US tennis star Andre Agassi has lost his legal battle to avoid paying UK income tax on endorsement deals.
Andre Agassi challenged a tax assessment for the 1998/99 season
Law Lords ruled he must pay tax on a portion of cash paid to him by Nike and Head because he endorsed their products at Wimbledon and other UK tournaments.
The Court of Appeal had earlier ruled Agassi was exempt because neither he nor the sports companies were UK-based.
But the Law Lords ruled foreign entertainers touring Britain must pay tax on money earned from such deals.
The Revenue feared that, had it lost its appeal, it would have been liable to repay millions of pounds to entertainers and sports stars who had toured the UK since 1988.
That was the year the Income and Corporations Taxes Act, which covers such deals, came into force.
The fact Nike and Head were paying money to the tennis star's US-based company, Agassi Enterprises Inc - rather than to Agassi himself - made no difference, the Law Lords ruled.
"Payments to foreign companies controlled by them are to be treated as payments to them," Lord Scott said.
Otherwise, payments of the tax would be rendered "to all intents voluntary", he added.
Lord Mance said there was "no incongruity" in entertainers or sportsmen being charged tax on money earned for endorsing products in the UK.

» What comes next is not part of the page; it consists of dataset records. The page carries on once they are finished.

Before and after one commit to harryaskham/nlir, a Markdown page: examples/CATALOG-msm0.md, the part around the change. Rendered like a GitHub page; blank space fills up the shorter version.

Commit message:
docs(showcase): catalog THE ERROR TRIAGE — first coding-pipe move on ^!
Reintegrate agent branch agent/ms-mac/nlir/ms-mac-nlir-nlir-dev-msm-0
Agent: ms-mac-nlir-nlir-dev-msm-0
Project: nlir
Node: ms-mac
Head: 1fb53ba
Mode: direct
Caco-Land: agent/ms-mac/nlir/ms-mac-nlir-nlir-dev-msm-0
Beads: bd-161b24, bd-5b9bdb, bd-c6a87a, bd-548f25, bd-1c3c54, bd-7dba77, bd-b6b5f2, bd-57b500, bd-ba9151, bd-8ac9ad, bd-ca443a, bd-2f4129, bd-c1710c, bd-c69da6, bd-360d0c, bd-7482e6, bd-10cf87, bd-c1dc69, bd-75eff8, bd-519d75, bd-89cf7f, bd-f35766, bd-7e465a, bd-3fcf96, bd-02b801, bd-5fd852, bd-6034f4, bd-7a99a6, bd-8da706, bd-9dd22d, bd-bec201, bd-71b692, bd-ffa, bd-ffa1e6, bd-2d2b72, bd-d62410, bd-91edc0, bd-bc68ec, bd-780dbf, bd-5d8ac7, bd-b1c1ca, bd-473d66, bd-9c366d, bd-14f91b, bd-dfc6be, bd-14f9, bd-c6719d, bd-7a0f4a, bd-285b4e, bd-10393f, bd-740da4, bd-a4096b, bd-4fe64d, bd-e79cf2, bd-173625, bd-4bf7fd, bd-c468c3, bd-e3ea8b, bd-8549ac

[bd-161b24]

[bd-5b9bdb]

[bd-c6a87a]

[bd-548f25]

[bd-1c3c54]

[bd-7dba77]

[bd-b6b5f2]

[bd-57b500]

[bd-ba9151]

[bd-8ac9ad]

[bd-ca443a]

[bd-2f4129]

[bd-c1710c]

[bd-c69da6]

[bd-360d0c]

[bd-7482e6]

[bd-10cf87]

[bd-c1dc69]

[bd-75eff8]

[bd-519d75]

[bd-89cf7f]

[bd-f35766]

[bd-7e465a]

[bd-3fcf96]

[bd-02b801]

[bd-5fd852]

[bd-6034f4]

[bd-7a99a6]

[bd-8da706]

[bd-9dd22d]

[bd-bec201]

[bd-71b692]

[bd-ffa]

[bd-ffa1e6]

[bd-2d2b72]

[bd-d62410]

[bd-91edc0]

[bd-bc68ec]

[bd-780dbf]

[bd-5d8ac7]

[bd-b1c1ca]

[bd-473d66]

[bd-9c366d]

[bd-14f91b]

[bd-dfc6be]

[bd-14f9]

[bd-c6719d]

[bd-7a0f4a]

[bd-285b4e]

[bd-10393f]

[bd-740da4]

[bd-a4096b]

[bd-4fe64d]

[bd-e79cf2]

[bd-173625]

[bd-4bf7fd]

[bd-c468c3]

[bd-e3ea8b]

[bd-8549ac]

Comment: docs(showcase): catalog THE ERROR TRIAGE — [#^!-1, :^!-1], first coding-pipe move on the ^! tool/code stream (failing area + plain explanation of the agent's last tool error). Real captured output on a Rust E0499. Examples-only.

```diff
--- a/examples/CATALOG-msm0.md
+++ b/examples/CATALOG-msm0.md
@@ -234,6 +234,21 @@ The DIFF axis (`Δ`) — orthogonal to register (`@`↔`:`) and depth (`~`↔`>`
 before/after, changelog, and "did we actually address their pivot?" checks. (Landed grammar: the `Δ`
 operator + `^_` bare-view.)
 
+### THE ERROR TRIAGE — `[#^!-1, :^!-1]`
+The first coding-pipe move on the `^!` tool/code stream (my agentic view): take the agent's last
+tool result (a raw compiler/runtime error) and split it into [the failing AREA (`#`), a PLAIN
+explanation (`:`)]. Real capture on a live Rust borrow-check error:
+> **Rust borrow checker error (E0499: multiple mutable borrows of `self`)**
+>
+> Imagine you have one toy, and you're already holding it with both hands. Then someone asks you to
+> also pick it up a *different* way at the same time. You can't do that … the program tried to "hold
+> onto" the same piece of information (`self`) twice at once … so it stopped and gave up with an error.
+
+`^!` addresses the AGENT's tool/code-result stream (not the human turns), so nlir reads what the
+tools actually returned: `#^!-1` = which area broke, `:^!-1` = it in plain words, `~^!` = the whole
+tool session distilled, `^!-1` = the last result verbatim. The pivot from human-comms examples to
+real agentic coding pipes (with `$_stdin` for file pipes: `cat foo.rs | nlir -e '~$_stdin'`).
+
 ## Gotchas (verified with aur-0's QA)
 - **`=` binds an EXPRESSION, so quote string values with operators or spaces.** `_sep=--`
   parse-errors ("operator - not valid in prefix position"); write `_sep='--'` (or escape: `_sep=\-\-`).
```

Agassi brought the case after challenging an assessment of £27,500 for the 1998/99 season.